Tuesday, July 5, 2011

Writing Letters to Your Child

Many birthmothers, even those in open adoptions, write letters to their placed child. Some birthmothers find it healing, therapeutic, and a way to connect with their child. Some birthmothers may write at the same time each month, such as the date their child was born while others may write only when and if they feel the need. Some may write on special occasions, such as birthdays and holidays. Some birthmothers may send the letter to their child right away while others may save it until their child is older and others may write and keep the letters in their journal.

There are also some birthmothers who may struggle with writing letters to their child. I admit that this can sometimes be a struggle for me, although I have managed to keep one letter writing tradition going on each year and that is the birthday letter tradition. When the son I parent turned one, I remember reflecting on how much had gone on in his first year of life. So I sat down and wrote a letter to him telling him about all of the things that had changed in that first year of his life, the battles we’d faced and overcome, etc... So on his second birthday, I decided to do it again, thus beginning a tradition.

When Charlie was born and his first birthday rolled around, it just seemed natural to sit down and compose a “birthday letter” for him and I have kept that tradition each year. I send his birthday letter to him each year in a special card, separate from what I give him when I spend time with him on his actual birthday. His Mom puts all the birthday letters up in his special keepsake box filled with things I have given him over the years.
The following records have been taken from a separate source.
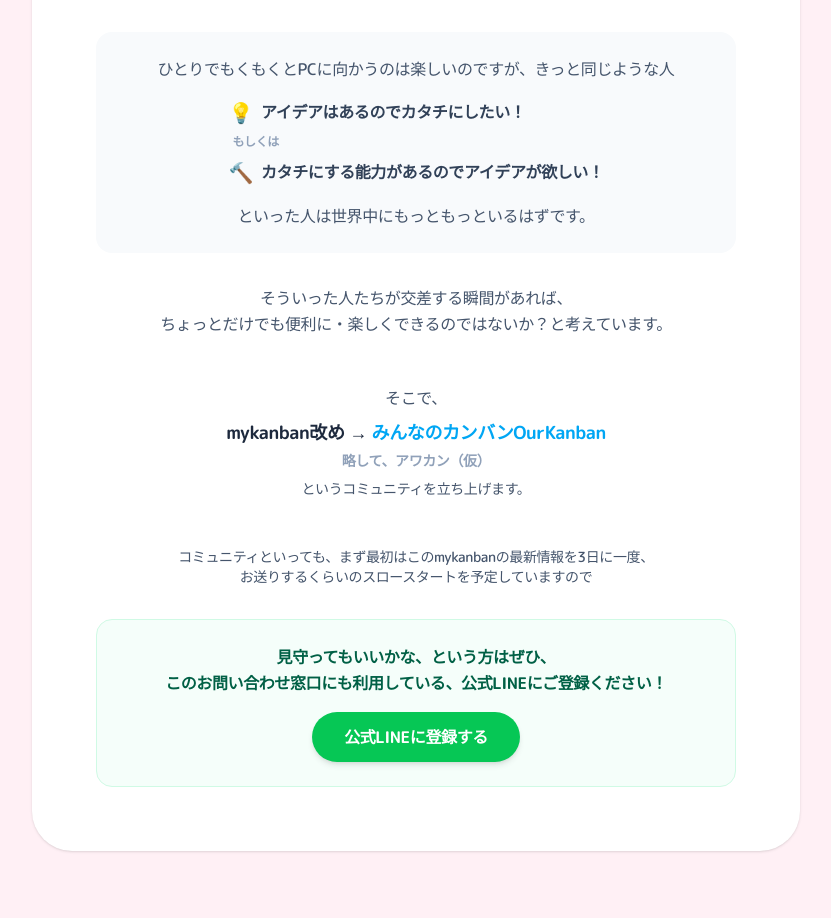
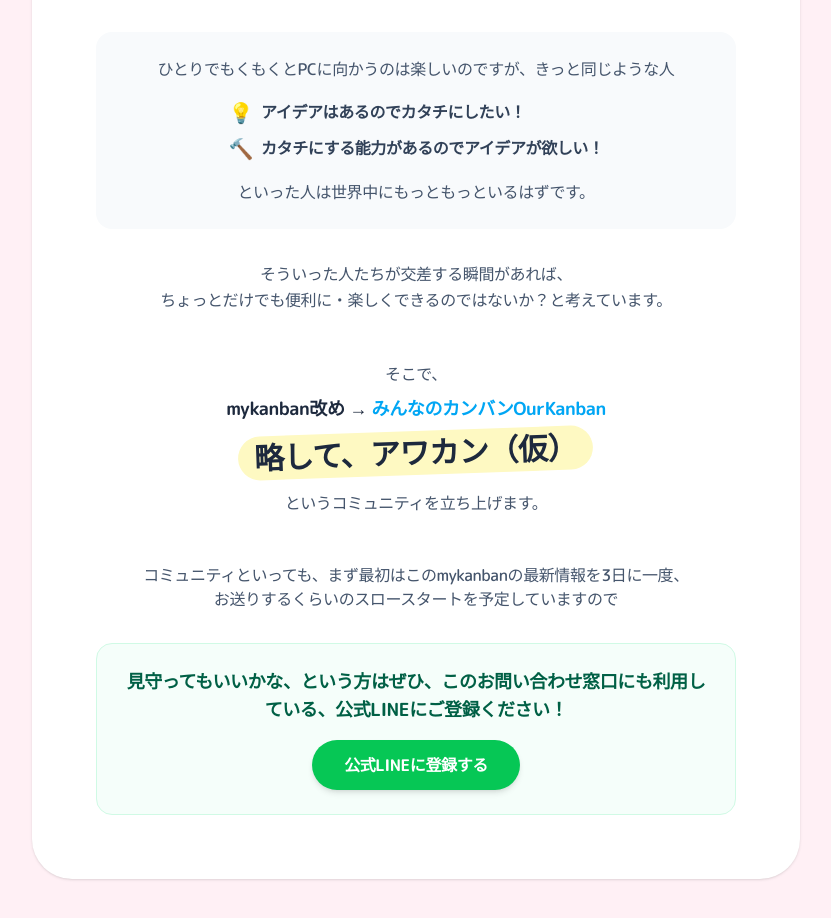
Before and after one commit to komi0929/mykanban, a Next.js app: page /requests in a window 1280 px wide. Shown: the part 400-1318 px from the top of the page, without its empty margins (224-1055 px from the left). Built offline with nearby package versions, Linux system fonts and the light colour scheme.

Commit message:
docs: refine requests page content and styling

```diff
--- a/src/app/requests/page.tsx
+++ b/src/app/requests/page.tsx
@@ -33,9 +33,6 @@
                             <span className="text-xl">💡</span> アイデアはあるのでカタチにしたい！
                         </li>
                         <li className="flex items-center gap-2">
-                            <span className="text-xs text-slate-400 mx-1">もしくは</span>
-                        </li>
-                        <li className="flex items-center gap-2">
                             <span className="text-xl">🔨</span> カタチにする能力があるのでアイデアが欲しい！
                         </li>
                     </ul>
@@ -51,22 +48,25 @@
 
                 <div className="py-4">
                     <p className="mb-2">そこで、</p>
-                    <p className="text-lg font-bold text-slate-800">
-                        mykanban改め → <span className="text-sky-500">みんなのカンバンOurKanban</span>
-                    </p>
-                    <p className="text-sm text-slate-400 font-bold mt-1">略して、アワカン（仮）</p>
-                    <p className="mt-2 text-sm">というコミュニティを立ち上げます。</p>
+                    <div className="flex flex-col items-center justify-center gap-2">
+                        <p className="text-lg font-bold text-slate-800">
+                            mykanban改め → <span className="text-sky-500">みんなのカンバンOurKanban</span>
+                        </p>
+                        <p className="text-2xl sm:text-3xl font-extrabold text-slate-800 bg-yellow-100 px-4 py-1 rounded-full transform -rotate-2 inline-block">
+                            略して、アワカン（仮）
+                        </p>
+                        <p className="mt-2 text-base">というコミュニティを立ち上げます。</p>
+                    </div>
                 </div>
 
-                <p className="text-sm">
+                <p className="text-base">
                     コミュニティといっても、まず最初はこのmykanbanの最新情報を3日に一度、<br className="hidden sm:inline" />
                     お送りするくらいのスロースタートを予定していますので
                 </p>
 
                 <div className="bg-emerald-50/50 p-6 rounded-2xl border border-emerald-100">
-                    <p className="mb-4 font-bold text-emerald-800">
-                        見守ってもいいかな、という方はぜひ、<br />
-                        このお問い合わせ窓口にも利用している、公式LINEにご登録ください！
+                    <p className="mb-4 font-bold text-emerald-800 text-lg">
+                        見守ってもいいかな、という方はぜひ、このお問い合わせ窓口にも利用している、公式LINEにご登録ください！
                     </p>
                     <a
                         href="https://lin.ee/D5y3TBU"
```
Although, I’m not the best letter writer, I do enjoy sending cards. I try to send Charlie a card after visits and then I send cards for some of the smaller holidays (like Halloween or Valentine’s Day) with some stickers or candy inside. And sometimes I’ll just send cute cards that say “hi” or “thinking of you” for no real reason other than he was especially on my mind and heart that day. I’m much better with sending cards though than with writing longer letters.

Do you write letters to your child? Do you send/give them to your child, plan to save them for when he/she is older, or do you want them to remain private?


  1. You can also find a number of e-cards for older kids with computers, or print them out, if you find it difficult to express your own feelings--some are for pay, but in my recent search, I found most of them to be truly free. My personal fave is hallmark free e-cards. Good luck and love to one and all!

  2. Great tip, Missy. Thank you for sharing it!